When Django rode into the town of Daughtry, Texas on a horse, the townspeople were horrified and couldn’t believe what they were seeing. Horses were for white people, not slaves. What was this slave doing on a horse and what else will he do? To Dr. King Schultz, Django was just a man on a horse. He doesn’t show any type of discrimination towards Django. He even asked, “What’s everybody staring at?” As for Django, riding a horse is one of the first privileges of being a free man he is able to experience. He acknowledges the fact that the people are staring at him and that it is strange for him to be on a horse.

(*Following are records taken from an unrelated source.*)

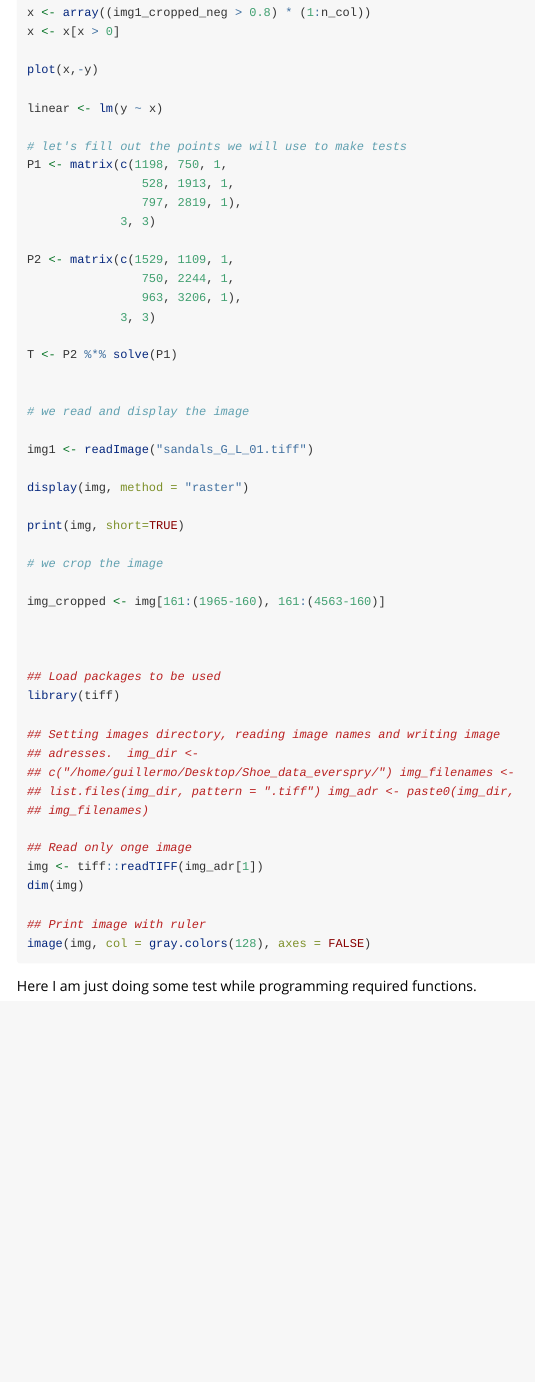
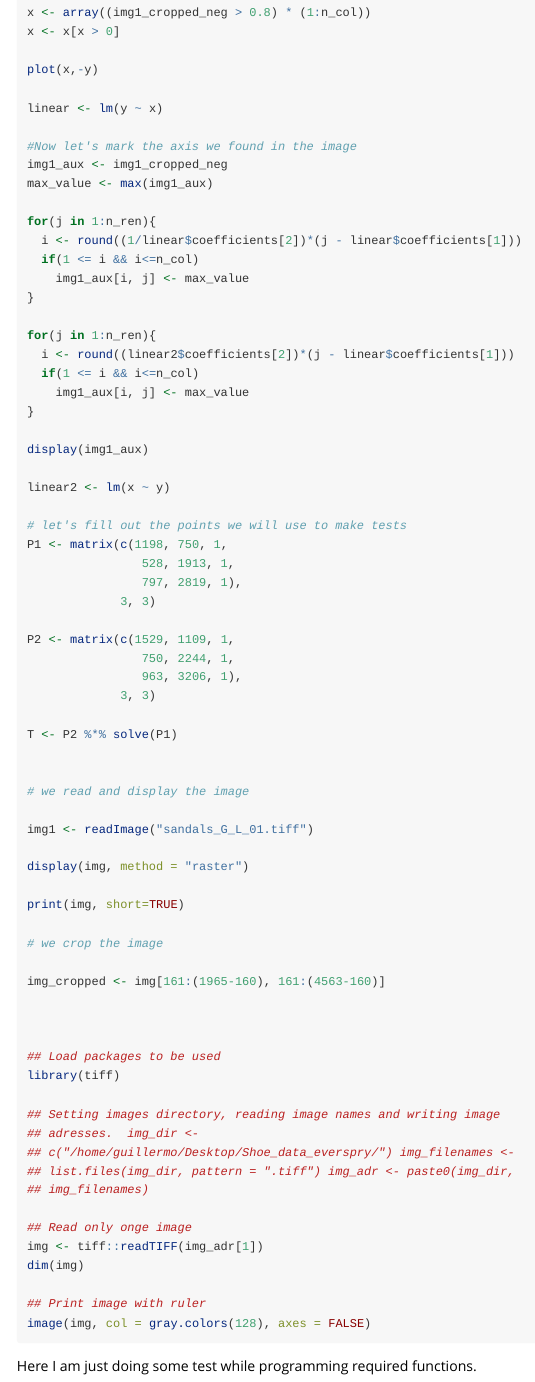
Before and after one commit to CSAFE-ISU/solefinder, an R Markdown document (vignettes/martin_tests.Rmd): the page in a window 1100 px wide, from 3090 px down. Rendered offline with R 4.5, knitr and Pandoc, with nearby package versions.

Commit message:
Continuing with the tests.

```diff
--- a/vignettes/martin_tests.Rmd
+++ b/vignettes/martin_tests.Rmd
@@ -173,6 +173,26 @@ plot(x,-y)
 
 linear <- lm(y ~ x)
 
+#Now let's mark the axis we found in the image
+img1_aux <- img1_cropped_neg
+max_value <- max(img1_aux)
+
+for(j in 1:n_ren){
+  i <- round((1/linear$coefficients[2])*(j - linear$coefficients[1]))
+  if(1 <= i && i<=n_col)
+    img1_aux[i, j] <- max_value
+}
+
+for(j in 1:n_ren){
+  i <- round((linear2$coefficients[2])*(j - linear$coefficients[1]))
+  if(1 <= i && i<=n_col)
+    img1_aux[i, j] <- max_value
+}
+
+display(img1_aux)
+
+linear2 <- lm(x ~ y)
+
 # let's fill out the points we will use to make tests
 P1 <- matrix(c(1198, 750, 1,
                 528, 1913, 1,
```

At this point, Django is still skeptical about the intentions of Dr. King Schultz, the man who appears out of nowhere and puts him on that horse. He isn’t used to men like Dr. King Schultz treating him as an equal. This shows how much of an influence slavery has had on both sides, leaving each side cynical of the other. To the black people, white people were all vicious and oppressive, while to the white people, black people were meant to be owned and put to work. Because of slavery, society had become very close-minded. Even something as simple as a man on a horse evoked such an extreme reaction from the town.